ERIC Number: EJ848579
Record Type: Journal
Publication Date: 2009-Jul
Abstractor: As Provided
Reference Count: 0
Mexican American Women's Adherence to Hemodialysis Treatment: A Social Constructivist Perspective
Tijerina, Mary S.
Social Work, v54 n3 p232-242 Jul 2009
Mexican Americans have as much as a six-times greater risk of end-stage renal disease (ESRD) than non-Hispanic white Americans, and women show a faster rate of decline in diabetic renal functioning. The leading treatment for ESRD is hemodialysis, an intensive, complex treatment regimen associated with high levels of patient nonadherence. Previous studies of patient adherence have adopted a biomedical, practitioner-oriented approach focused on performance of fixed behaviors and ignoring contextual and motivational factors. The author describes a social constructivist approach to understanding how female Mexican American dialysis patients experience their disease, the treatment regimen, and the consequences of that experience. Mexican American women's perceptions and psychosocial factors were examined to understand what these women viewed as important to their realities as dialysis patients. Poverty, longer treatment history, and immigrant status emerged as factors that appeared to influence treatment nonadherence. Perceived identity losses, heightened awareness of mortality, and family dysfunction emerged as themes that participants viewed as preeminent in their day-to-day lives. A social constructivist perspective is highly compatible with social work principles of person-in-environment and starting where the client is. This perspective provides a valuable framework for informing social work practice with this special population of Mexican American dialysis patients.

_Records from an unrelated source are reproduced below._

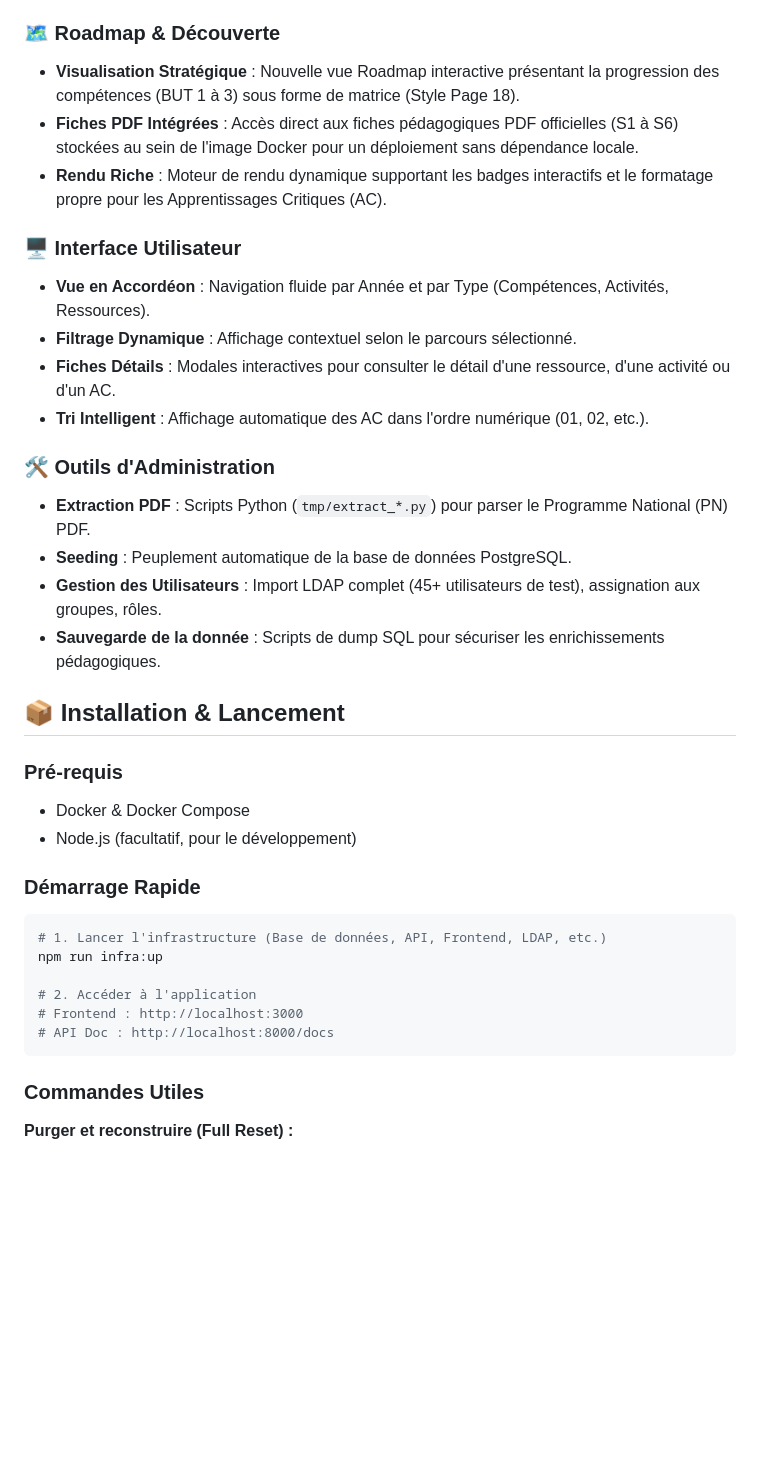
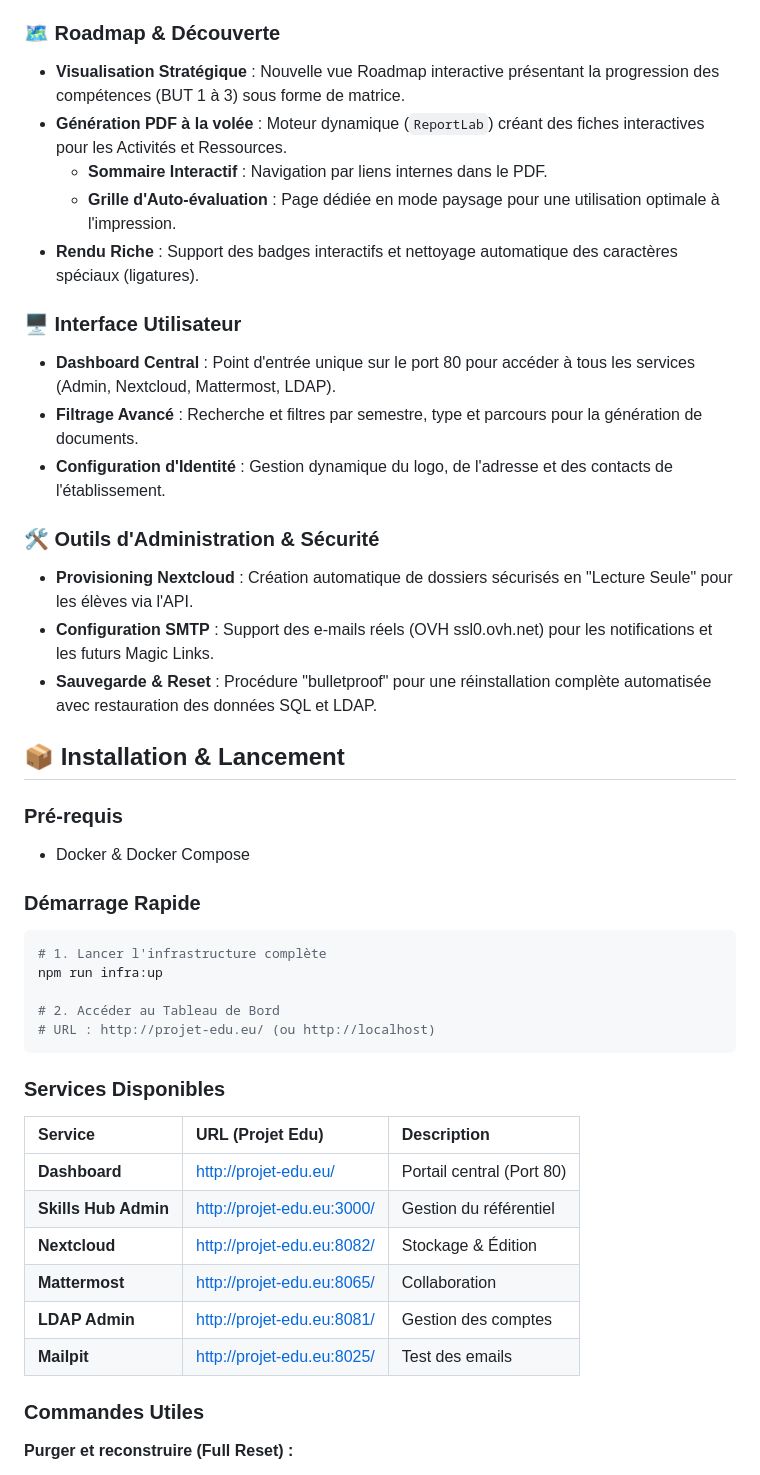
Before and after one commit to estebe2000/sibutv2, a Markdown page: README.md, the part around the change. GitHub-like rendering; blank space fills up the shorter version.

Commit message:
docs: update README with dashboard, dynamic PDF and SMTP features

````diff
--- a/README.md
+++ b/README.md
@@ -18,37 +18,46 @@ Application de gestion des compétences et du référentiel pédagogique pour le
   - Lien direct entre Activités (SAÉ), Ressources et Compétences (AC).
 
 ### 🗺️ Roadmap & Découverte
-- **Visualisation Stratégique** : Nouvelle vue Roadmap interactive présentant la progression des compétences (BUT 1 à 3) sous forme de matrice (Style Page 18).
-- **Fiches PDF Intégrées** : Accès direct aux fiches pédagogiques PDF officielles (S1 à S6) stockées au sein de l'image Docker pour un déploiement sans dépendance locale.
-- **Rendu Riche** : Moteur de rendu dynamique supportant les badges interactifs et le formatage propre pour les Apprentissages Critiques (AC).
+- **Visualisation Stratégique** : Nouvelle vue Roadmap interactive présentant la progression des compétences (BUT 1 à 3) sous forme de matrice.
+- **Génération PDF à la volée** : Moteur dynamique (`ReportLab`) créant des fiches interactives pour les Activités et Ressources.
+  - **Sommaire Interactif** : Navigation par liens internes dans le PDF.
+  - **Grille d'Auto-évaluation** : Page dédiée en mode paysage pour une utilisation optimale à l'impression.
+- **Rendu Riche** : Support des badges interactifs et nettoyage automatique des caractères spéciaux (ligatures).
 
 ### 🖥️ Interface Utilisateur
-- **Vue en Accordéon** : Navigation fluide par Année et par Type (Compétences, Activités, Ressources).
-- **Filtrage Dynamique** : Affichage contextuel selon le parcours sélectionné.
-- **Fiches Détails** : Modales interactives pour consulter le détail d'une ressource, d'une activité ou d'un AC.
-- **Tri Intelligent** : Affichage automatique des AC dans l'ordre numérique (01, 02, etc.).
+- **Dashboard Central** : Point d'entrée unique sur le port 80 pour accéder à tous les services (Admin, Nextcloud, Mattermost, LDAP).
+- **Filtrage Avancé** : Recherche et filtres par semestre, type et parcours pour la génération de documents.
+- **Configuration d'Identité** : Gestion dynamique du logo, de l'adresse et des contacts de l'établissement.
 
-### 🛠️ Outils d'Administration
-- **Extraction PDF** : Scripts Python (`tmp/extract_*.py`) pour parser le Programme National (PN) PDF.
-- **Seeding** : Peuplement automatique de la base de données PostgreSQL.
-- **Gestion des Utilisateurs** : Import LDAP complet (45+ utilisateurs de test), assignation aux groupes, rôles.
-- **Sauvegarde de la donnée** : Scripts de dump SQL pour sécuriser les enrichissements pédagogiques.
+### 🛠️ Outils d'Administration & Sécurité
+- **Provisioning Nextcloud** : Création automatique de dossiers sécurisés en "Lecture Seule" pour les élèves via l'API.
+- **Configuration SMTP** : Support des e-mails réels (OVH ssl0.ovh.net) pour les notifications et les futurs Magic Links.
+- **Sauvegarde & Reset** : Procédure "bulletproof" pour une réinstallation complète automatisée avec restauration des données SQL et LDAP.
 
 ## 📦 Installation & Lancement
 
 ### Pré-requis
 - Docker & Docker Compose
-- Node.js (facultatif, pour le développement)
 
 ### Démarrage Rapide
 ```bash
-# 1. Lancer l'infrastructure (Base de données, API, Frontend, LDAP, etc.)
+# 1. Lancer l'infrastructure complète
 npm run infra:up
 
-# 2. Accéder à l'application
-# Frontend : http://localhost:3000
-# API Doc : http://localhost:8000/docs
+# 2. Accéder au Tableau de Bord
+# URL : http://projet-edu.eu/ (ou http://localhost)
 ```
+
+### Services Disponibles
+| Service | URL (Projet Edu) | Description |
+| :--- | :--- | :--- |
+| **Dashboard** | http://projet-edu.eu/ | Portail central (Port 80) |
+| **Skills Hub Admin** | http://projet-edu.eu:3000/ | Gestion du référentiel |
+| **Nextcloud** | http://projet-edu.eu:8082/ | Stockage & Édition |
+| **Mattermost** | http://projet-edu.eu:8065/ | Collaboration |
+| **LDAP Admin** | http://projet-edu.eu:8081/ | Gestion des comptes |
+| **Mailpit** | http://projet-edu.eu:8025/ | Test des emails |
+
 
 ### Commandes Utiles
 
````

Descriptors: Constructivism (Learning), Females, Mexican Americans, Diseases, Patients, Social Work, Medical Services, Compliance (Psychology), Cultural Influences, Social Influences, Psychological Patterns, Poverty, Immigrants, Death, Family Influence, Family Relationship, Environmental Influences
National Association of Social Workers (NASW). 750 First Street NE Suite 700, Washington, DC 20002. Tel: 800-227-3590; e-mail: firstname.lastname@example.org; Web site: http://www.naswpress.org
Publication Type: Journal Articles; Reports - Research
Education Level: N/A
Authoring Institution: N/A